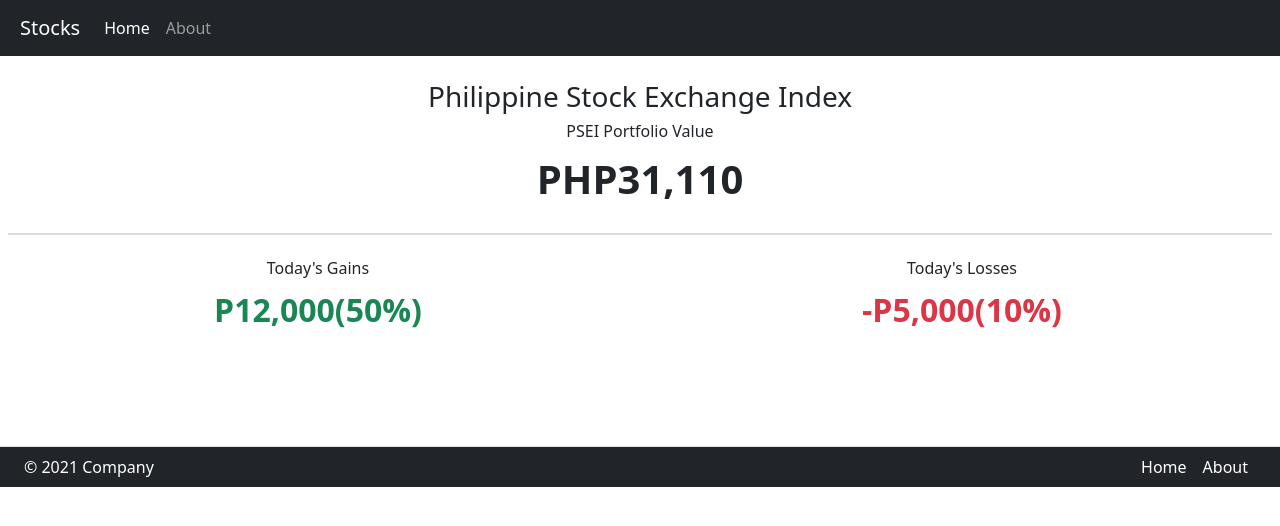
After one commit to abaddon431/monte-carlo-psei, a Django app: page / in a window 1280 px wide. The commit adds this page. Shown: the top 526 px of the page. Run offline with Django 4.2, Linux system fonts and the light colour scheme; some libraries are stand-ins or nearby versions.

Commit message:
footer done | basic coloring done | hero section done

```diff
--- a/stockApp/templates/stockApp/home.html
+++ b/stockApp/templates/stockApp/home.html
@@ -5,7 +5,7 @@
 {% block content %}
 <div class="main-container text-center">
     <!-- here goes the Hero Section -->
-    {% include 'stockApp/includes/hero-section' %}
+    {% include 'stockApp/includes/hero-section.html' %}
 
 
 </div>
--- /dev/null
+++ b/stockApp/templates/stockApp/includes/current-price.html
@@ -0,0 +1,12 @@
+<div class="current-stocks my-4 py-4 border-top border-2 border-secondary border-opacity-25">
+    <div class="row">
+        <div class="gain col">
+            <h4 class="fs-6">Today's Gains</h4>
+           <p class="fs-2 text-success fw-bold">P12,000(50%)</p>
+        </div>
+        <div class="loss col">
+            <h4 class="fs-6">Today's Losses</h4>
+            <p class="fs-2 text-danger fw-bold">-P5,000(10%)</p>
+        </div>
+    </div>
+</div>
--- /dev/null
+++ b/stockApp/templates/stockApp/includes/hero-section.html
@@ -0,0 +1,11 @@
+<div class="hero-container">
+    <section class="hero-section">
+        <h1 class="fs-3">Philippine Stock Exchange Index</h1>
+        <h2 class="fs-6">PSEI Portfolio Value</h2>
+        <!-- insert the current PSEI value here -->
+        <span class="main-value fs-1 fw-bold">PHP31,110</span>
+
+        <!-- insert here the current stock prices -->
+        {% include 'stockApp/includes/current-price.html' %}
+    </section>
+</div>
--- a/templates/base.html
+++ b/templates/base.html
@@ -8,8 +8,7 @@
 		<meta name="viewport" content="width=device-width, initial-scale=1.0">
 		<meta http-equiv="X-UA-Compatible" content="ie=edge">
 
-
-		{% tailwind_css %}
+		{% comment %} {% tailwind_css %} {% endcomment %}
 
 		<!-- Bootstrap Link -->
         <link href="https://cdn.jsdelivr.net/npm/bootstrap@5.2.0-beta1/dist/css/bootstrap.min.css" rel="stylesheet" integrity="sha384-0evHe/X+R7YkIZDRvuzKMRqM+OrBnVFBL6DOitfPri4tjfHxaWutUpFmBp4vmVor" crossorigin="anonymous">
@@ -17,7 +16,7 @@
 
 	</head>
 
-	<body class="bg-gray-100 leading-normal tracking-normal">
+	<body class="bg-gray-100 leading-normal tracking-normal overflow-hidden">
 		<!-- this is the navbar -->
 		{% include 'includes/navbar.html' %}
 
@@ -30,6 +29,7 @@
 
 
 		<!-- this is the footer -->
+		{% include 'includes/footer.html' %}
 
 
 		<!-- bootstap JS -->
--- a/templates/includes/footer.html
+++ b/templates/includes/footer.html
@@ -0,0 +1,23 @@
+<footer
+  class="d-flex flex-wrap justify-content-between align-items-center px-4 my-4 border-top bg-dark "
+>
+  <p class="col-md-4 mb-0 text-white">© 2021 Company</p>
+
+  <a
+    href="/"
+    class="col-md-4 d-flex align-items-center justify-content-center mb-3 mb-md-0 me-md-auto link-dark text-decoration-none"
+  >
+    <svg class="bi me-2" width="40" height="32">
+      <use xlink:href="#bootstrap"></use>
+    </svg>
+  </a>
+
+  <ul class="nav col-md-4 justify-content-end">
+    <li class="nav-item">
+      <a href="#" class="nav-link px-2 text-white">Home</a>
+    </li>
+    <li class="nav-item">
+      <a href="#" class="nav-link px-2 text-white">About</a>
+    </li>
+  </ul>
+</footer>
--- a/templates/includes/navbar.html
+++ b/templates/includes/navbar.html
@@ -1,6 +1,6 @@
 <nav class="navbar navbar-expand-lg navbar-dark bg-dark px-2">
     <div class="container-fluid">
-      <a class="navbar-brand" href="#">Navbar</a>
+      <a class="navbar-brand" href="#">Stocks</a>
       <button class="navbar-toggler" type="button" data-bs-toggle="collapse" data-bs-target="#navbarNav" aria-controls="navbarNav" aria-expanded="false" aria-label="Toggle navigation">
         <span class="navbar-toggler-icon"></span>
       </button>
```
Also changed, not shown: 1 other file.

◆ ◆ ◆ ◆ ◆ ◆ ◆

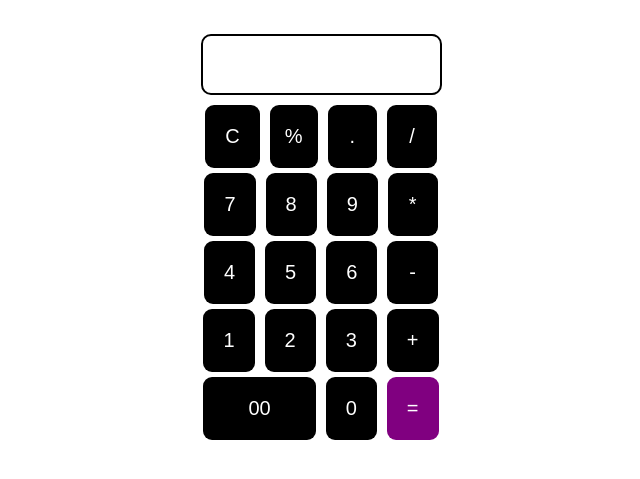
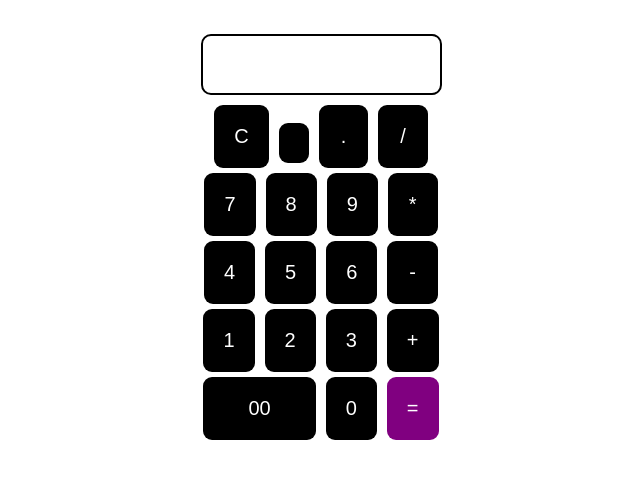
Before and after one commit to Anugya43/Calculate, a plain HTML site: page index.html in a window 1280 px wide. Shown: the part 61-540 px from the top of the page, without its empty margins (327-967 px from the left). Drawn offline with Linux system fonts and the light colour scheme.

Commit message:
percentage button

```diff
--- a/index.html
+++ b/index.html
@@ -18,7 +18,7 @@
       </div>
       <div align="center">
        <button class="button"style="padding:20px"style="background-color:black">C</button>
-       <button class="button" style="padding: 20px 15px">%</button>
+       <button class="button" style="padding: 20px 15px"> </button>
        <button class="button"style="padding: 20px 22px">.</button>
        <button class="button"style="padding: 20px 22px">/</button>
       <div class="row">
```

◆ ◆ ◆ ◆ ◆ ◆ ◆

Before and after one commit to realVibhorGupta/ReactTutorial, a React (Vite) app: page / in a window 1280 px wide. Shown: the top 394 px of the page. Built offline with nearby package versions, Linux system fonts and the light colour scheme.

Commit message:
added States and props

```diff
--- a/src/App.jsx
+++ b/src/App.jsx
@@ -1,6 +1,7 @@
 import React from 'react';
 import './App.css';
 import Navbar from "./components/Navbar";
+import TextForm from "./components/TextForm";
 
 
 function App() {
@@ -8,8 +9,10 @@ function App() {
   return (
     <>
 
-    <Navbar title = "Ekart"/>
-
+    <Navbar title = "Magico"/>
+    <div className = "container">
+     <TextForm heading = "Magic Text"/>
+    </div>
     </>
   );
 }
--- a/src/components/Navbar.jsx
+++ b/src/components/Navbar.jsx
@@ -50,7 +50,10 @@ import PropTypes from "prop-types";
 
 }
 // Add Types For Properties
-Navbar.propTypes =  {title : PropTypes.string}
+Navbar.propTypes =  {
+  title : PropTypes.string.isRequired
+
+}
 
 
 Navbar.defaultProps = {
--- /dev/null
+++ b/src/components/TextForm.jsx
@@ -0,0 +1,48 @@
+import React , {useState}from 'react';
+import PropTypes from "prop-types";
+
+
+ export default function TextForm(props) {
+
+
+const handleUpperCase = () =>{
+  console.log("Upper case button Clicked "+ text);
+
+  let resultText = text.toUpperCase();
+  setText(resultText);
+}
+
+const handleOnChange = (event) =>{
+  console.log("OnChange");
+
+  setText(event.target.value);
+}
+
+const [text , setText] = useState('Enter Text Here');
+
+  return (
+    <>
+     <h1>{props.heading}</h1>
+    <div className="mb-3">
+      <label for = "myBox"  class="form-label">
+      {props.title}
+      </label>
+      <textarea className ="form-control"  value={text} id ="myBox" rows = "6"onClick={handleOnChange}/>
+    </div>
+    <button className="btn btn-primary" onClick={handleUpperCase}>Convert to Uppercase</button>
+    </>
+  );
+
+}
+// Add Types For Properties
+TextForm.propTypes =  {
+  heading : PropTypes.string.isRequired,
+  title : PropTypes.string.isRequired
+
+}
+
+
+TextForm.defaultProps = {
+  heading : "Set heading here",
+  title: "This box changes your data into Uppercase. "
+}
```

◆ ◆ ◆ ◆ ◆ ◆ ◆

Show the lines of the entries that include the string "resultText", copying each in full.

Written answer |
+  let resultText = text.toUpperCase();
+  setText(resultText);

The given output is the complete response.